Supplied material:
- - - - -
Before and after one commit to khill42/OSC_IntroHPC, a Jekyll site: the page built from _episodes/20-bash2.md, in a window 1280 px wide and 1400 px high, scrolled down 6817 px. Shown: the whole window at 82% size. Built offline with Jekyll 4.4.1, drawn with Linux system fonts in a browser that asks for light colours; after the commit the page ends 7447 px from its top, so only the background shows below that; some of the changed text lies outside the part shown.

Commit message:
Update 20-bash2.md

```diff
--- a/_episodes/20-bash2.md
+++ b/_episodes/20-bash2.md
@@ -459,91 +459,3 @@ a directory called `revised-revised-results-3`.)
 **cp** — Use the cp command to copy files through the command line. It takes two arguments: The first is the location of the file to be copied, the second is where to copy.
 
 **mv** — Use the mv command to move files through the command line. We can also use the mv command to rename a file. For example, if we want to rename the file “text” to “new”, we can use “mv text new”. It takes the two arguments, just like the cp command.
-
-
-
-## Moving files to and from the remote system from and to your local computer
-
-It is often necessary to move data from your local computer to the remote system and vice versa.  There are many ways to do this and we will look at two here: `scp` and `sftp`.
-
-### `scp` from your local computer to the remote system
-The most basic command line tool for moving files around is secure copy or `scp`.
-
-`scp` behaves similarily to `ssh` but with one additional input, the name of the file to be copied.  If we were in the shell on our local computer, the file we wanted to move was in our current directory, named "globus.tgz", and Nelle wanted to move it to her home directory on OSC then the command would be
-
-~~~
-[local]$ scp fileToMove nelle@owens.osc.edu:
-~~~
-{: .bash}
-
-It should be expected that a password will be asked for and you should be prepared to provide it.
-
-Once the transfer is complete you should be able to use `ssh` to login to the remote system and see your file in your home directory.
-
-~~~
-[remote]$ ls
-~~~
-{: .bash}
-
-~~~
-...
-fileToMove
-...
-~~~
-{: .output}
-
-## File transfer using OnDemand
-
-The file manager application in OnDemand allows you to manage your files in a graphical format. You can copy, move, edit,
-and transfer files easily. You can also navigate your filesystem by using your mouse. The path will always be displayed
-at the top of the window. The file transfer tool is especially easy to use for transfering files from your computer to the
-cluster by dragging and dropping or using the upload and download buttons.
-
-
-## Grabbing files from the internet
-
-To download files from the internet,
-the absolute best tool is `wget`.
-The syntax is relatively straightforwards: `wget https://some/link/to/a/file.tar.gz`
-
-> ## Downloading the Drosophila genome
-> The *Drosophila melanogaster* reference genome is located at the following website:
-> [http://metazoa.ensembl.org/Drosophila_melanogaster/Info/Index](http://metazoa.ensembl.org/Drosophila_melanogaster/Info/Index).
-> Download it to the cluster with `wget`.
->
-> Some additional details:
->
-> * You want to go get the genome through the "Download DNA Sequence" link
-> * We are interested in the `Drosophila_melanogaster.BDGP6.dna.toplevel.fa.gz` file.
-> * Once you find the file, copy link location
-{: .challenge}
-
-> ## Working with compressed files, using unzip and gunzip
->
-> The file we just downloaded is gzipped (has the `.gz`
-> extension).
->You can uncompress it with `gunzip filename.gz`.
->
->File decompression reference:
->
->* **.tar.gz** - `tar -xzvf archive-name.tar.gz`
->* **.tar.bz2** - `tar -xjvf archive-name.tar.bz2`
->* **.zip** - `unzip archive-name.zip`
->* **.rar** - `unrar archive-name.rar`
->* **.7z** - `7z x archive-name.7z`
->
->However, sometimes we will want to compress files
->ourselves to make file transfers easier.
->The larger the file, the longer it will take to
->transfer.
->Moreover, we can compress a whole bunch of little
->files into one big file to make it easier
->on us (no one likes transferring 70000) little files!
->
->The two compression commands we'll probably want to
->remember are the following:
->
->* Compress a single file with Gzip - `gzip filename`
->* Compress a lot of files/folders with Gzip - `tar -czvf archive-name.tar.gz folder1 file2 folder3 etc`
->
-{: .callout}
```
- - - - -
What is needed:
Retype all of the material above. Do not alter a single word.

Output for this exercise:
Before and after one commit to khill42/OSC_IntroHPC, a Jekyll site: the page built from _episodes/20-bash2.md, in a window 1280 px wide and 1400 px high, scrolled down 6817 px. Shown: the whole window at 82% size. Built offline with Jekyll 4.4.1, drawn with Linux system fonts in a browser that asks for light colours; after the commit the page ends 7447 px from its top, so only the background shows below that; some of the changed text lies outside the part shown.

Commit message:
Update 20-bash2.md

```diff
--- a/_episodes/20-bash2.md
+++ b/_episodes/20-bash2.md
@@ -459,91 +459,3 @@ a directory called `revised-revised-results-3`.)
 **cp** — Use the cp command to copy files through the command line. It takes two arguments: The first is the location of the file to be copied, the second is where to copy.
 
 **mv** — Use the mv command to move files through the command line. We can also use the mv command to rename a file. For example, if we want to rename the file “text” to “new”, we can use “mv text new”. It takes the two arguments, just like the cp command.
-
-
-
-## Moving files to and from the remote system from and to your local computer
-
-It is often necessary to move data from your local computer to the remote system and vice versa.  There are many ways to do this and we will look at two here: `scp` and `sftp`.
-
-### `scp` from your local computer to the remote system
-The most basic command line tool for moving files around is secure copy or `scp`.
-
-`scp` behaves similarily to `ssh` but with one additional input, the name of the file to be copied.  If we were in the shell on our local computer, the file we wanted to move was in our current directory, named "globus.tgz", and Nelle wanted to move it to her home directory on OSC then the command would be
-
-~~~
-[local]$ scp fileToMove nelle@owens.osc.edu:
-~~~
-{: .bash}
-
-It should be expected that a password will be asked for and you should be prepared to provide it.
-
-Once the transfer is complete you should be able to use `ssh` to login to the remote system and see your file in your home directory.
-
-~~~
-[remote]$ ls
-~~~
-{: .bash}
-
-~~~
-...
-fileToMove
-...
-~~~
-{: .output}
-
-## File transfer using OnDemand
-
-The file manager application in OnDemand allows you to manage your files in a graphical format. You can copy, move, edit,
-and transfer files easily. You can also navigate your filesystem by using your mouse. The path will always be displayed
-at the top of the window. The file transfer tool is especially easy to use for transfering files from your computer to the
-cluster by dragging and dropping or using the upload and download buttons.
-
-
-## Grabbing files from the internet
-
-To download files from the internet,
-the absolute best tool is `wget`.
-The syntax is relatively straightforwards: `wget https://some/link/to/a/file.tar.gz`
-
-> ## Downloading the Drosophila genome
-> The *Drosophila melanogaster* reference genome is located at the following website:
-> [http://metazoa.ensembl.org/Drosophila_melanogaster/Info/Index](http://metazoa.ensembl.org/Drosophila_melanogaster/Info/Index).
-> Download it to the cluster with `wget`.
->
-> Some additional details:
->
-> * You want to go get the genome through the "Download DNA Sequence" link
-> * We are interested in the `Drosophila_melanogaster.BDGP6.dna.toplevel.fa.gz` file.
-> * Once you find the file, copy link location
-{: .challenge}
-
-> ## Working with compressed files, using unzip and gunzip
->
-> The file we just downloaded is gzipped (has the `.gz`
-> extension).
->You can uncompress it with `gunzip filename.gz`.
->
->File decompression reference:
->
->* **.tar.gz** - `tar -xzvf archive-name.tar.gz`
->* **.tar.bz2** - `tar -xjvf archive-name.tar.bz2`
->* **.zip** - `unzip archive-name.zip`
->* **.rar** - `unrar archive-name.rar`
->* **.7z** - `7z x archive-name.7z`
->
->However, sometimes we will want to compress files
->ourselves to make file transfers easier.
->The larger the file, the longer it will take to
->transfer.
->Moreover, we can compress a whole bunch of little
->files into one big file to make it easier
->on us (no one likes transferring 70000) little files!
->
->The two compression commands we'll probably want to
->remember are the following:
->
->* Compress a single file with Gzip - `gzip filename`
->* Compress a lot of files/folders with Gzip - `tar -czvf archive-name.tar.gz folder1 file2 folder3 etc`
->
-{: .callout}
```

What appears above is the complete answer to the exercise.